* [EXERCISE DESCRIPTION]: Lines with "final": how many are there in the listing below? Reply with the number only.

* [DATA LISTING]:
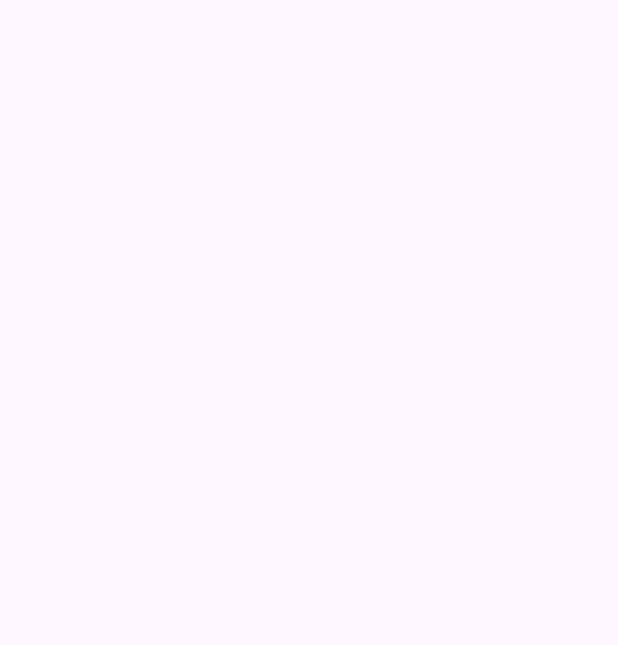
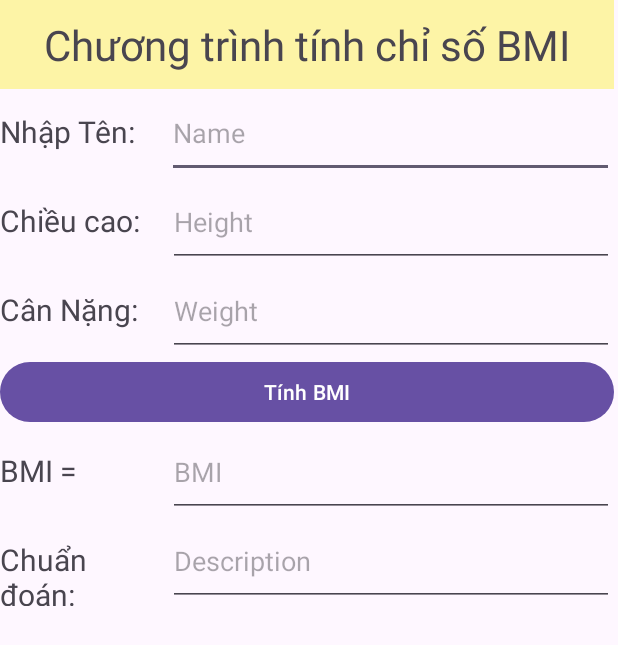
Before and after one commit to hoanghihung/CSE441_PRACTICE, an Android app: the BMI screen opened directly, with no data from a screen before it, on a phone screen of 412 x 824 dp. Before the commit the part shown is empty. Shown: the top 645 px of the screen. Run offline under Robolectric (Android 15) with nearby library versions, the phone set to English and light mode, and no system bars.

Commit message:
build layout BMI in Ex04

```diff
--- a/Ex04/app/src/main/res/layout/activity_bmi.xml
+++ b/Ex04/app/src/main/res/layout/activity_bmi.xml
@@ -7,4 +7,141 @@
     android:layout_height="match_parent"
     tools:context=".BMI">
 
+    <LinearLayout
+        android:layout_width="409dp"
+        android:layout_height="729dp"
+        android:orientation="vertical"
+        app:layout_constraintStart_toStartOf="parent"
+        app:layout_constraintTop_toTopOf="parent">
+
+        <TextView
+            android:id="@+id/txtTitle"
+            android:layout_width="match_parent"
+            android:layout_height="59dp"
+            android:background="#FDF4A6"
+            android:gravity="center"
+            android:text="Chương trình tính chỉ số BMI"
+            android:textSize="28sp" />
+
+        <LinearLayout
+            android:layout_width="match_parent"
+            android:layout_height="59dp"
+            android:orientation="horizontal">
+
+            <TextView
+                android:id="@+id/textView3"
+                android:layout_width="27dp"
+                android:layout_height="wrap_content"
+                android:layout_weight="1"
+                android:text="Nhập Tên:"
+                android:textSize="20sp" />
+
+            <EditText
+                android:id="@+id/edtten"
+                android:layout_width="wrap_content"
+                android:layout_height="match_parent"
+                android:layout_weight="1"
+                android:ems="10"
+                android:inputType="text"
+                android:hint="Name" />
+
+        </LinearLayout>
+        <LinearLayout
+            android:layout_width="match_parent"
+            android:layout_height="59dp"
+            android:orientation="horizontal">
+
+            <TextView
+                android:id="@+id/textView4"
+                android:layout_width="28dp"
+                android:layout_height="wrap_content"
+                android:layout_weight="1"
+                android:text="Chiều cao:"
+                android:textSize="20sp" />
+
+            <EditText
+                android:id="@+id/edtchieucao"
+                android:layout_width="wrap_content"
+                android:layout_height="match_parent"
+                android:layout_weight="1"
+                android:ems="10"
+                android:inputType="text"
+                android:hint="Height" />
+
+        </LinearLayout>
+        <LinearLayout
+            android:layout_width="match_parent"
+            android:layout_height="59dp"
+            android:orientation="horizontal">
+
+            <TextView
+                android:id="@+id/textView5"
+                android:layout_width="28dp"
+                android:layout_height="wrap_content"
+                android:layout_weight="1"
+                android:text="Cân Nặng:"
+                android:textSize="20sp" />
+
+            <EditText
+                android:id="@+id/edtcannang"
+                android:layout_width="wrap_content"
+                android:layout_height="match_parent"
+                android:layout_weight="1"
+                android:ems="10"
+                android:inputType="text"
+                android:hint="Weight" />
+
+        </LinearLayout>
+        <Button
+            android:id="@+id/btnBMI"
+            android:layout_width="match_parent"
+            android:layout_height="wrap_content"
+            android:text="Tính BMI" />
+        <LinearLayout
+            android:layout_width="match_parent"
+            android:layout_height="59dp"
+            android:orientation="horizontal">
+
+            <TextView
+                android:id="@+id/textView6"
+                android:layout_width="28dp"
+                android:layout_height="wrap_content"
+                android:layout_weight="1"
+                android:text="BMI ="
+                android:textSize="20sp" />
+
+            <EditText
+                android:id="@+id/edtBMI"
+                android:layout_width="wrap_content"
+                android:layout_height="match_parent"
+                android:layout_weight="1"
+                android:ems="10"
+                android:inputType="text"
+                android:hint="BMI" />
+
+        </LinearLayout>
+        <LinearLayout
+            android:layout_width="match_parent"
+            android:layout_height="59dp"
+            android:orientation="horizontal">
+
+            <TextView
+                android:id="@+id/textView7"
+                android:layout_width="28dp"
+                android:layout_height="wrap_content"
+                android:layout_weight="1"
+                android:text="Chuẩn đoán:"
+                android:textSize="20sp" />
+
+            <EditText
+                android:id="@+id/edtchuandoan"
+                android:layout_width="wrap_content"
+                android:layout_height="match_parent"
+                android:layout_weight="1"
+                android:ems="10"
+                android:inputType="text"
+                android:hint="Description" />
+
+        </LinearLayout>
+    </LinearLayout>
 </androidx.constraintlayout.widget.ConstraintLayout>
```
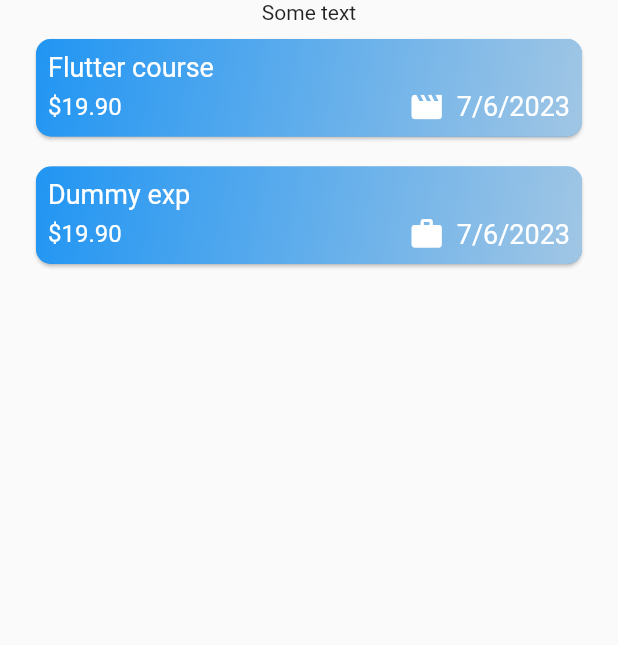
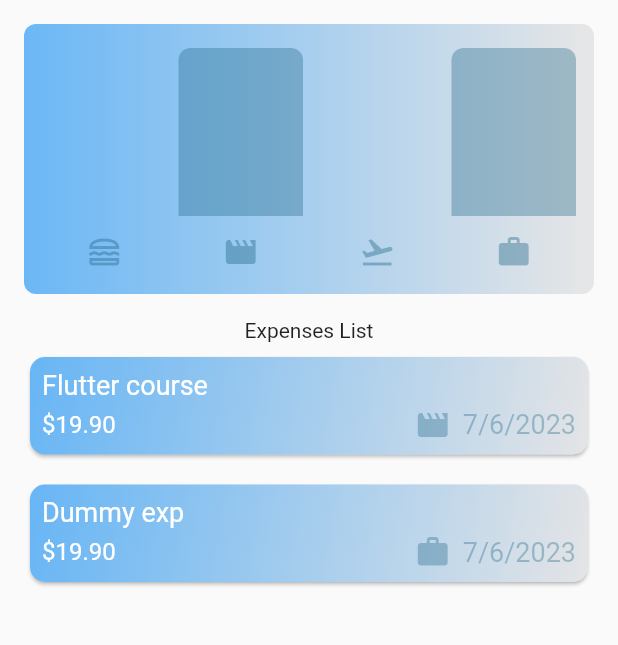
Before and after one commit to DmitrySergienko/expenses_tracker, a Flutter app: the screen it shows after launch, on a phone screen of 412 x 824 dp, the part 84-729 px from its top. Run offline on Flutter 3.47's test engine with Material 2 defaults, Android fonts, the phone set to English and light mode, and no system bars.

Commit message:
chat attached, theme updated

```diff
--- a/lib/main.dart
+++ b/lib/main.dart
@@ -21,15 +21,16 @@ void main() {
         useMaterial3: true,
          colorScheme: kDarkColorTheme,
           //add card scheme
-        cardTheme: CardTheme(
-          // Set any attributes of CardTheme you want here.
-          // As an example, I'm setting color and shape here.
-          color: kDarkColorTheme.primaryContainer,
-          //margin: const EdgeInsets.symmetric(vertical: 8),
-          shape: RoundedRectangleBorder(
-            borderRadius: BorderRadius.circular(10),
-          ),
-        ),
+        // cardTheme: CardTheme(
+        //   // Set any attributes of CardTheme you want here.
+        //   // As an example, I'm setting color and shape here.
+        //   color: kDarkColorTheme.primaryContainer,
+        //   //margin: const EdgeInsets.symmetric(vertical: 8),
+        //   shape: RoundedRectangleBorder(
+        //     borderRadius: BorderRadius.circular(10),
+        //   ),
+        // ),
+
         //add button scheme for dark mode
         elevatedButtonTheme: ElevatedButtonThemeData(
           style: ElevatedButton.styleFrom(
@@ -42,15 +43,15 @@ void main() {
         colorScheme: kColorScheme,
 
         //add card scheme
-        cardTheme: CardTheme(
-          // Set any attributes of CardTheme you want here.
-          // As an example, I'm setting color and shape here.
-          color: Colors.blue,
-          //margin: const EdgeInsets.symmetric(vertical: 8),
-          shape: RoundedRectangleBorder(
-            borderRadius: BorderRadius.circular(10),
-          ),
-        ),
+        // cardTheme: CardTheme(
+        //   // Set any attributes of CardTheme you want here.
+        //   // As an example, I'm setting color and shape here.
+        //   color: Colors.blue,
+        //   //margin: const EdgeInsets.symmetric(vertical: 8),
+        //   shape: RoundedRectangleBorder(
+        //     borderRadius: BorderRadius.circular(10),
+        //   ),
+        // ),
         //add button scheme
         elevatedButtonTheme: ElevatedButtonThemeData(
           style: ElevatedButton.styleFrom(
--- a/lib/models/expense.dart
+++ b/lib/models/expense.dart
@@ -35,3 +35,27 @@ return formatter.format(date);
   }
 
 }
+
+// to get sum for each cutegory for charts
+class ExpenseBucket{
+
+const ExpenseBucket({required this.category, required this.expenses});
+
+// is a named constructor that creates an ExpenseBucket where the expenses list only includes the expenses from allExpenses that match the specified category.
+ExpenseBucket.forCategory(List<Expense> allExpesnses, this.category)
+  :expenses = allExpesnses.where((item) => item.categoty == category).toList();
+
+
+  final Category category;
+  final List<Expense> expenses;
+
+
+  double get totalExpenses {
+    double sum = 0;
+
+    for (final i in expenses){
+      sum = sum + i.amount;
+
+    } return sum;
+  }
+}
--- /dev/null
+++ b/lib/widgets/chart/chart.dart
@@ -0,0 +1,98 @@
+import 'package:flutter/material.dart';
+
+import '../../models/expense.dart';
+import 'chart_bar.dart';
+
+
+
+class Chart extends StatelessWidget {
+  const Chart({super.key, required this.expenses});
+
+  final List<Expense> expenses;
+
+  List<ExpenseBucket> get buckets {
+    return [
+      ExpenseBucket.forCategory(expenses, Category.food),
+      ExpenseBucket.forCategory(expenses, Category.leisure),
+      ExpenseBucket.forCategory(expenses, Category.travel),
+      ExpenseBucket.forCategory(expenses, Category.work),
+    ];
+  }
+
+  double get maxTotalExpense {
+    double maxTotalExpense = 0;
+
+    for (final bucket in buckets) {
+      if (bucket.totalExpenses > maxTotalExpense) {
+        maxTotalExpense = bucket.totalExpenses;
+      }
+    }
+
+    return maxTotalExpense;
+  }
+
+  @override
+  Widget build(BuildContext context) {
+    final isDarkMode =
+        MediaQuery.of(context).platformBrightness == Brightness.dark;
+    return Container(
+      margin: const EdgeInsets.all(16),
+      padding: const EdgeInsets.symmetric(
+        vertical: 16,
+        horizontal: 8,
+      ),
+      width: double.infinity,
+      height: 180,
+      decoration: BoxDecoration(
+        borderRadius: BorderRadius.circular(8),
+        gradient: LinearGradient(
+
+          colors: [
+            Color.fromARGB(168, 33, 149, 243),
+             Color.fromARGB(172, 222, 221, 221)
+          ],
+          begin: Alignment.centerLeft,
+          end: Alignment.centerRight,
+        ),
+      ),
+      child: Column(
+        children: [
+          Expanded(
+            child: Row(
+              crossAxisAlignment: CrossAxisAlignment.end,
+              children: [
+                for (final bucket in buckets) // alternative to map()
+                  ChartBar(
+                    fill: bucket.totalExpenses == 0
+                        ? 0
+                        : bucket.totalExpenses / maxTotalExpense,
+                  )
+              ],
+            ),
+          ),
+          const SizedBox(height: 12),
+          Row(
+            children: buckets
+                .map(
+                  (bucket) => Expanded(
+                    child: Padding(
+                      padding: const EdgeInsets.symmetric(horizontal: 4),
+                      child: Icon(
+                        categoryIcons[bucket.category],
+                        color: isDarkMode
+                            ? Theme.of(context).colorScheme.primary
+                            : Theme.of(context)
+                                .colorScheme
+                                .primary
+                                .withOpacity(0.4),
+                      ),
+                    ),
+                  ),
+                )
+                .toList(),
+          )
+        ],
+      ),
+    );
+  }
+}
--- /dev/null
+++ b/lib/widgets/chart/chart_bar.dart
@@ -0,0 +1,36 @@
+import 'package:flutter/material.dart';
+
+class ChartBar extends StatelessWidget {
+  const ChartBar({
+    super.key,
+    required this.fill,
+  });
+
+  final double fill;
+
+  @override
+  Widget build(BuildContext context) {
+    final isDarkMode =
+        MediaQuery.of(context).platformBrightness == Brightness.dark;
+
+
+    return Expanded(
+      child: Padding(
+        padding: const EdgeInsets.symmetric(horizontal: 4),
+        child: FractionallySizedBox(
+          heightFactor: fill,
+          child: DecoratedBox(
+            decoration: BoxDecoration(
+              shape: BoxShape.rectangle,
+              borderRadius:
+                  const BorderRadius.vertical(top: Radius.circular(8)),
+              color: isDarkMode
+                  ? Theme.of(context).colorScheme.primary
+                  : Theme.of(context).colorScheme.primary.withOpacity(0.35),
+            ),
+          ),
+        ),
+      ),
+    );
+  }
+}
--- a/lib/widgets/expenses.dart
+++ b/lib/widgets/expenses.dart
@@ -1,3 +1,4 @@
+import 'package:expenses_tracker/widgets/chart/chart.dart';
 import 'package:expenses_tracker/widgets/expenses_list.dart/expenses_list.dart';
 import 'package:expenses_tracker/widgets/new_expense.dart';
 import 'package:flutter/material.dart';
@@ -86,7 +87,9 @@ class _ExpensesState extends State<Expenses> {
       ),
 
       body: Column(children: [
-        const Text('Some text'),
+        Chart(expenses: _registredExpences),
+
+        const Text('Expenses List'),
         // to show list on the screen, the list should be inside Expanded() function
         Expanded(
           child: mainContent,
--- a/lib/widgets/expenses_list.dart/expense_item.dart
+++ b/lib/widgets/expenses_list.dart/expense_item.dart
@@ -8,8 +8,11 @@ class ExpenseItem extends StatelessWidget {
 
   @override
   Widget build(BuildContext context) {
+    final isDarkMode =
+        MediaQuery.of(context).platformBrightness == Brightness.dark;
+
     return Padding(
-      padding: const EdgeInsets.symmetric(horizontal: 20, vertical: 6),
+      padding: const EdgeInsets.symmetric(horizontal: 16, vertical: 6),
       child: Card(
         shape: RoundedRectangleBorder(
           borderRadius: BorderRadius.circular(10),
@@ -19,7 +22,10 @@ class ExpenseItem extends StatelessWidget {
             gradient: const LinearGradient(
               begin: Alignment.topLeft,
               end: Alignment.bottomRight,
-              colors: [Color.fromARGB(168, 33, 149, 243), Color.fromARGB(172, 222, 221, 221)],
+              colors: [
+                Color.fromARGB(168, 33, 149, 243),
+                Color.fromARGB(172, 222, 221, 221)
+              ],
             ),
             borderRadius: BorderRadius.circular(10),
           ),
@@ -27,17 +33,41 @@ class ExpenseItem extends StatelessWidget {
           child: Column(
             crossAxisAlignment: CrossAxisAlignment.start,
             children: [
-              Text(expense.title,style: const TextStyle(color: Colors.white, fontSize: 18.0)),
+              Text(expense.title,
+                  style: const TextStyle(color: Colors.white, fontSize: 18.0)),
               const SizedBox(height: 4),
               Row(
                 children: [
-                  Text('\$${expense.amount.toStringAsFixed(2)}',style: const TextStyle(color: Colors.white, fontSize: 16.0)),
+                  Text('\$${expense.amount.toStringAsFixed(2)}',
+                      style:
+                          const TextStyle(color: Colors.white, fontSize: 16.0)),
                   const Spacer(),
-                  Row(children: [
-                    Icon(categoryIcons[expense.categoty], color: Colors.white,),
-                    const SizedBox(width: 8),
-                    Text(expense.formattedDate,style: const TextStyle(color: Colors.white, fontSize: 18.0))
-                  ],),
+                  Row(
+                    children: [
+                      Icon(
+                        categoryIcons[expense.categoty],
+                        color: isDarkMode
+                            ? Theme.of(context).colorScheme.primary
+                            : Theme.of(context)
+                                .colorScheme
+                                .primary
+                                .withOpacity(0.35),
+                      ),
+                      const SizedBox(width: 8),
+                      Text(
+                        expense.formattedDate,
+                        style: TextStyle(
+                          color: isDarkMode
+                           ? Theme.of(context).colorScheme.primary
+                          : Theme.of(context)
+                                .colorScheme
+                                .primary
+                                .withOpacity(0.35),
+                          fontSize: 18.0,
+                        ),
+                      ),
+                    ],
+                  ),
                 ],
               ),
             ],
--- a/lib/widgets/new_expense.dart
+++ b/lib/widgets/new_expense.dart
@@ -91,7 +91,7 @@ class _NewExpenseState extends State<NewExpense> {
   @override
   Widget build(context) {
     return Padding(
-      padding: const EdgeInsets.fromLTRB(16, 48, 16, 16),
+      padding: const EdgeInsets.fromLTRB(16, 68, 16, 16),
       child: Column(
         children: [
           TextField(
```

* [THE COMPLETED TASK]: 10